The Nasdaq Composite made news last week, moving past the 4,000 mark for the first time in 13 years. But, according to Russ, the current trip above the 4,000 level looks quite different from what was happening in 1999 and 2000.
While the Dow Jones Industrial Average and the S&P 500 Index have been regularly notching record highs, the Nasdaq Composite made news last week, moving past the 4,000 mark for the first time in 13 years.
The last time the index was at these levels was September 2000, toward the end of the dot-com boom. In addition, broader market indices like the S&P 500 continue to post new record highs.
It’s no wonder, then, that some investors are again asking if stocks are in a bubble. In my view, as I write in my new weekly commentary, the answer remains “no.”
While valuations are less compelling than they were a year ago, equities still remain compelling alternatives to bonds and cash. Taking a closer look at the Nasdaq helps illustrate this point. The current trip above the 4,000 level looks quite different from what was happening in 2000 for two reasons:
1. Not frothy valuations. From a valuation perspective, the Nasdaq today trades at around 24x trailing earnings. That’s not cheap, but it’s below the index’s 18-year median of 30x trailing earnings and far below the 150x level the index touched the first time it crossed 4,000 in 1999.
2. A closer look at the technology sector. The technology sector is still a very heavy component of the Nasdaq, though less so today than 13 years ago, as Matt Krantz of USA Today and Barry Ritholtz recently pointed out, and it doesn’t look expensive. The sector is currently trading at around 17x earnings—roughly in line with the broader market and much less than the 67x earnings we saw in 1999. In fact, it’s one of the sectors I currently like.

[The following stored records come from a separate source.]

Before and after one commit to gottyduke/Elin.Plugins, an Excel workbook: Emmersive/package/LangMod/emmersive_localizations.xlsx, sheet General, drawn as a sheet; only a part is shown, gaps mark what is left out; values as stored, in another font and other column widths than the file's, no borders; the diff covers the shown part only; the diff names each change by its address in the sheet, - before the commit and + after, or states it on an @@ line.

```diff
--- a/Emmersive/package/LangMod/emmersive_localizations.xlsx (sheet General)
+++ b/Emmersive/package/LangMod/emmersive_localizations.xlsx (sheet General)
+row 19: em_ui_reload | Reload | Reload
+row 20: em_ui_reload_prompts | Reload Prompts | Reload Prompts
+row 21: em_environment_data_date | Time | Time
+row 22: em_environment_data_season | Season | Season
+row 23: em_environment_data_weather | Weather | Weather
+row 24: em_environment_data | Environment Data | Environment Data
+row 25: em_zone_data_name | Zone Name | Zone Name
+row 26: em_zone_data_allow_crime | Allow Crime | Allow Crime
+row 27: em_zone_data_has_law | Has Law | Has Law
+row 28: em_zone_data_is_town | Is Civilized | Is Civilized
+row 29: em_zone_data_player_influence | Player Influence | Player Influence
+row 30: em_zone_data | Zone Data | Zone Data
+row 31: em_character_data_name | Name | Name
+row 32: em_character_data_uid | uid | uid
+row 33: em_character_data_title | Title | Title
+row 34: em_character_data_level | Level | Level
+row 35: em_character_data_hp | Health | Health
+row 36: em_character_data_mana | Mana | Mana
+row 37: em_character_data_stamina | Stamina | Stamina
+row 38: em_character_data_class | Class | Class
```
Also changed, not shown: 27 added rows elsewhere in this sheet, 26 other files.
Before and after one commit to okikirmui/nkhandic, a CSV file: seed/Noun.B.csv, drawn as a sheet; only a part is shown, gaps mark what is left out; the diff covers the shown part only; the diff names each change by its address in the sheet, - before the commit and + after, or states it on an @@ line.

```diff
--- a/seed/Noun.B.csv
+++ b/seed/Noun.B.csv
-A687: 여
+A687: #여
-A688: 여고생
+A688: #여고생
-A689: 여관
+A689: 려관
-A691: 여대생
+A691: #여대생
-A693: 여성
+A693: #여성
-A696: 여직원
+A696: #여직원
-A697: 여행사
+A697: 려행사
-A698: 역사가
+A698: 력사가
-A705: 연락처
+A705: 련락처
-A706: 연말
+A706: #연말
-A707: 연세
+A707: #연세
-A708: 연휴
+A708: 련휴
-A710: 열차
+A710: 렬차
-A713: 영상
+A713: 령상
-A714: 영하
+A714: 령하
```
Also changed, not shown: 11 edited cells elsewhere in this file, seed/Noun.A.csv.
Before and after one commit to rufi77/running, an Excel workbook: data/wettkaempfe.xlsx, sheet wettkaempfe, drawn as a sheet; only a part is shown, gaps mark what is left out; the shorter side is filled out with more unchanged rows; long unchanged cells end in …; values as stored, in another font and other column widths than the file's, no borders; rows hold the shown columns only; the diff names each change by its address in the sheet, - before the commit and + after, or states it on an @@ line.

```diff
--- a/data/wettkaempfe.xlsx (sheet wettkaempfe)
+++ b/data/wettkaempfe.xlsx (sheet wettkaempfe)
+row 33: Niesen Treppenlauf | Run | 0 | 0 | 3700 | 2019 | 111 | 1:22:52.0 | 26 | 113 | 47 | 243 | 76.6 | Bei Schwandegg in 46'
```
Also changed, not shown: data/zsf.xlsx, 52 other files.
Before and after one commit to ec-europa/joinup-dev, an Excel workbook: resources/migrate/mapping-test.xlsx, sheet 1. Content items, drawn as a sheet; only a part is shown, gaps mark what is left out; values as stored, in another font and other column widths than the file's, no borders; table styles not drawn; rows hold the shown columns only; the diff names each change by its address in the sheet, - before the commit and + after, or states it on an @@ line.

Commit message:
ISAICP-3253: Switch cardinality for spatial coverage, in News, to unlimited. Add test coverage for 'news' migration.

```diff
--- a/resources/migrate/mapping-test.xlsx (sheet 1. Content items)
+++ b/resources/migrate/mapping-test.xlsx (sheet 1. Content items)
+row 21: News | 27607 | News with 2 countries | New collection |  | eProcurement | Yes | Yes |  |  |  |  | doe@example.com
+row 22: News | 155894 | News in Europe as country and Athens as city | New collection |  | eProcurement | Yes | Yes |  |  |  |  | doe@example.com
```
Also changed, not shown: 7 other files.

So, simply put, while some areas of the market are looking frothy (including U.S. small-cap stocks and social media companies), today isn’t 1999 and we feel stocks aren’t in a broad market bubble.
Russ Koesterich, CFA, is the Chief Investment Strategist for BlackRock and iShares Chief Global Investment Strategist. He is a regular contributor to The Blog.
Source: Weekly Commentary, Bloomberg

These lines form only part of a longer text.